The eYSU guidelines require that course creators use the Distance Education department’s template and that courses applying for re-design are re-worked so that these “incorporate newer technologies to ensure equal access to all.” The eYSU rubric contains links to electronic documents; including links to the University’s accessibility guidelines, web accessibility guidelines, and Section 508 compliance documents. 
The distance education course creation/re-design policy includes requirements that course creators participate in appropriate training as provided by Quality Matters or the YSU Office of Distance Education. Trainings include but are not limited to: eYSU Rubric Training, Apply the Quality Matters Rubric Workshop (required by all developers), and LMS (Blackboard) training.

Distance Learning courses are also required to undergo a Quality Matters (QM) review: a determination of whether the course is accessible to persons with disabilities. This accessibility requirement is cited on the University’s Distance Education website at Included in the 2011-2013 QM guidelines are accessibility standards that require courses to employ accessible technologies and information as to how to obtain accommodations, to contain alternatives to auditory and visual content, to use design that facilitates readability and reduces distractions, and to accommodate the use of assistive technology. 

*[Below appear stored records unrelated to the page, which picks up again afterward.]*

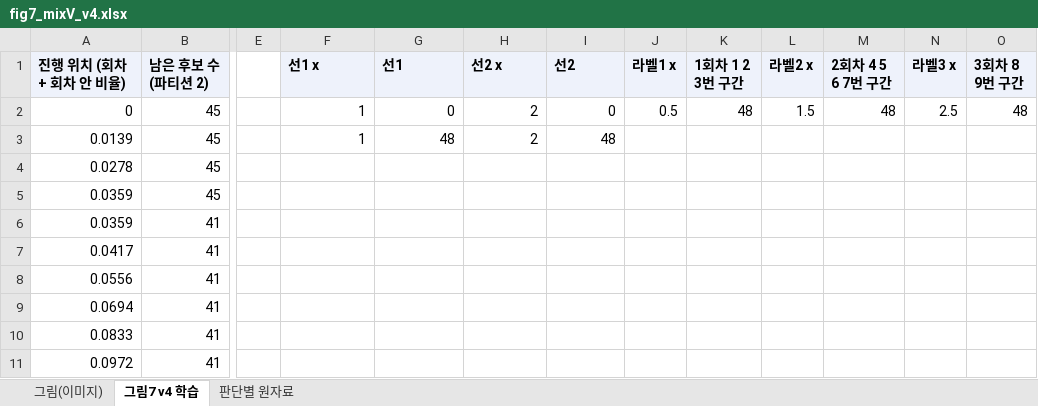
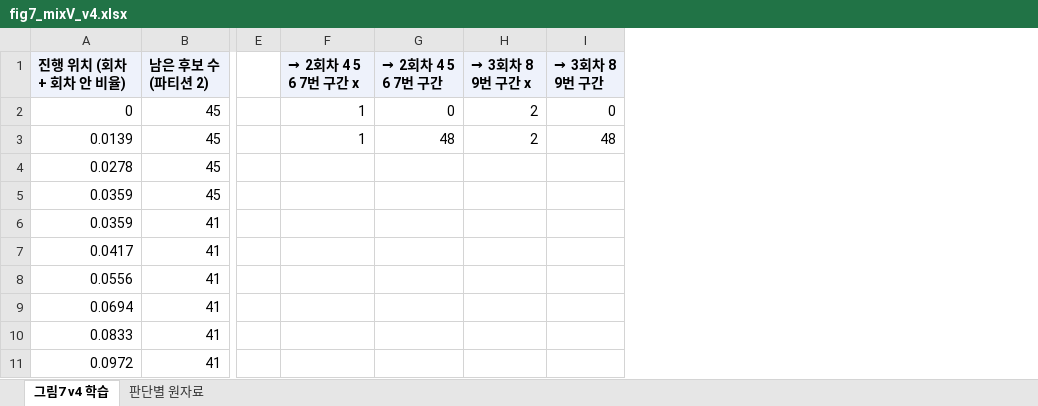
Before and after one commit to oyeong011/iCAT-experiments, an Excel workbook: figs/data/fig7_mixV_v4.xlsx, sheet 그림7 v4 학습, drawn as a sheet; only a part is shown, gaps mark what is left out; values as stored, in another font and other column widths than the file's, no borders; charts and pictures not drawn; the diff names each change by its address in the sheet, - before the commit and + after, or states it on an @@ line.

```diff
--- a/figs/data/fig7_mixV_v4.xlsx (sheet 그림7 v4 학습)
+++ b/figs/data/fig7_mixV_v4.xlsx (sheet 그림7 v4 학습)
-sheet tab: 그림(이미지)
-column J (라벨1 x), row 2: 0.5
-column K (1회차 1 2 3번 구간), row 2: 48
-column L (라벨2 x), row 2: 1.5
-column M (2회차 4 5 6 7번 구간), row 2: 48
-column N (라벨3 x), row 2: 2.5
-column O (3회차 8 9번 구간), row 2: 48
-F1: 선1 x
+F1: → 2회차 4 5 6 7번 구간 x
-G1: 선1
+G1: → 2회차 4 5 6 7번 구간
-H1: 선2 x
+H1: → 3회차 8 9번 구간 x
-I1: 선2
+I1: → 3회차 8 9번 구간
```
Also changed, not shown: charts or pictures, figs/data/fig6_mixV.xlsx, figs/data/fig6_v6_mixT.xlsx, 6 other files.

A University staff member informed OCR that the majority of the time online videos are used for distance learning. The staff member stated that it was not clear if the training for those creating distance learning courses included instructions on how to make videos accessible, but presumably so. 

University staff stated that distance education course creation is done by different departments. Faculty members use the standard course template if they request a distance education course for a term, which includes a statement on disability requirements. An instructional designer on staff, who is trained in accessibility and is also a master reviewer for QM, is available to any faculty member; and the Distance Education department recommends that any faculty member thinking about putting a course online should speak with the instructional designer for guidance. 

University review of distance learning courses is required. The review includes the instructional designer, the content editor for the specific department, and the faculty member who designed  the course. The eYSU rubric has 16 standards, with requirements and guidelines. The QM rubric has 32 standards, some that are required and some that are recommended. Courses have to meet all of the requirements of both, and many of the recommendations/guidelines, to pass review and be approved. Faculty can use the rubric, QM, or both. Faculty members also have to go through training with QM; that training discusses accessibility and how to put courses in an accessible format. 

The Distance Education department offers training to all faculty on how to make material accessible under the eYSU rubric, but the training is not required except for the information about the rubric included during new faculty orientation.

Distance Education staff stated that the IT Department responds to complaints about accessibility that are web-related; if a complaint is course-related, the complaint would probably start with the Distance Education department. For complaints about website inaccessibility, Distance Education defers to IT unless the issue is with Distance Education’s specific web page. Distance Education staff stated that the Distance Education department monitors its own site; its web editor and the instructional designer are responsible for making sure that the campus accessibility policies are implemented. All of the department’s web pages and courses are created and then reviewed before these go live. An OCR review of the Distance Education website demonstrated that, nonetheless, many links included on that page lead to documents that exhibit inaccessible features.